The common cactus—compact, adaptable, and armed to the teeth—covers much of Texas’ dry rangeland, but recent scientific advances have produced more farm-friendly and potentially profitable varieties. Agricultural researchers in the Texas A&M University System have increased the size of a typical pad by 400 percent and eliminated the trademark needles. The result is a prickly pear ripe for commercial cultivation: smooth skinned, frost resistant, and low maintenance. “We now have varieties that are perfectly suited for the Rio Grande Valley,” says Peter Felker, the project leader of Texas A&M—Kingsville’s cactus and mesquite research program, “but what we need is a little money to develop a unified agricultural program.” Such a program would pay for marketing and promotion, educational extension services, and farmer adoption efforts.
But cacti cash is nowhere in sight. In October 1997 a $40,000 federal research and development grant dried up, one of the many cuts in the U.S. Department of Agriculture’s budget. That same month the Texas Higher Education Coordinating Board denied grants for cactus for the third consecutive time. Like many other smaller crops, explains retired U.S. congressman Kika de la Garza, who spent his boyhood in Mission cutting cactus, the cactus contingent lacks both the political clout and the market base to compete for attention with larger exportables such as corn, wheat, and cotton.

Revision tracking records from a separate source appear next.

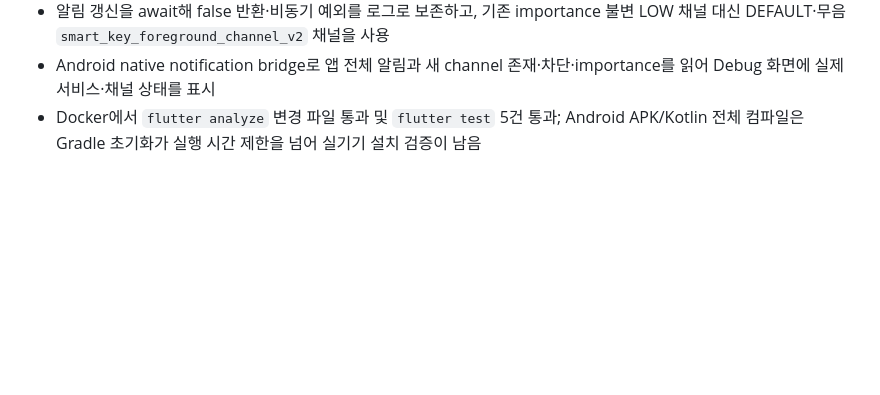
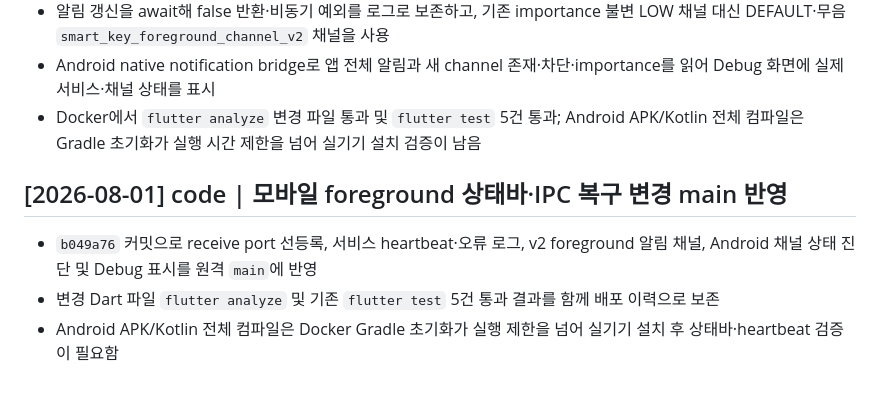
Before and after one commit to ks-house/smart-gatekeeper, a Markdown page: wiki/log.md, the part around the change. Drawn GitHub-style; blank space fills up the shorter version.

Commit message:
docs: record foreground recovery deployment

```diff
--- a/wiki/log.md
+++ b/wiki/log.md
@@ -892,3 +892,9 @@
 - 알림 갱신을 await해 false 반환·비동기 예외를 로그로 보존하고, 기존 importance 불변 LOW 채널 대신 DEFAULT·무음 `smart_key_foreground_channel_v2` 채널을 사용
 - Android native notification bridge로 앱 전체 알림과 새 channel 존재·차단·importance를 읽어 Debug 화면에 실제 서비스·채널 상태를 표시
 - Docker에서 `flutter analyze` 변경 파일 통과 및 `flutter test` 5건 통과; Android APK/Kotlin 전체 컴파일은 Gradle 초기화가 실행 시간 제한을 넘어 실기기 설치 검증이 남음
+
+## [2026-08-01] code | 모바일 foreground 상태바·IPC 복구 변경 main 반영
+
+- `b049a76` 커밋으로 receive port 선등록, 서비스 heartbeat·오류 로그, v2 foreground 알림 채널, Android 채널 상태 진단 및 Debug 표시를 원격 `main`에 반영
+- 변경 Dart 파일 `flutter analyze` 및 기존 `flutter test` 5건 통과 결과를 함께 배포 이력으로 보존
+- Android APK/Kotlin 전체 컴파일은 Docker Gradle 초기화가 실행 제한을 넘어 실기기 설치 후 상태바·heartbeat 검증이 필요함
```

Despite the financial drought, the PACD vows to continue its global dialogue and grassroots efforts. At its annual conference in September, the group discussed ways to build demand for the bright-red cactus pear (now puréed for commercial margarita mixes) and green nopalito (a vegetablelike pad commonly used in Mexican cooking). Chefs Jay McCarthy of San Antonio and Miguel Ravago of Austin praised the cactus’s culinary versatility. Representatives from the U.N.’s Food and Agriculture Organization spoke glowingly of cactus programs in twenty countries, including India, Haiti, and Brazil. “It’s the perfect crop for someone with arid land and no irrigation,” says de la Garza, who sees not only the plant’s promise but also the rocky road ahead. “Cactus needs a godfather. It needs a sponsor. Right now, we just don’t have the resources.”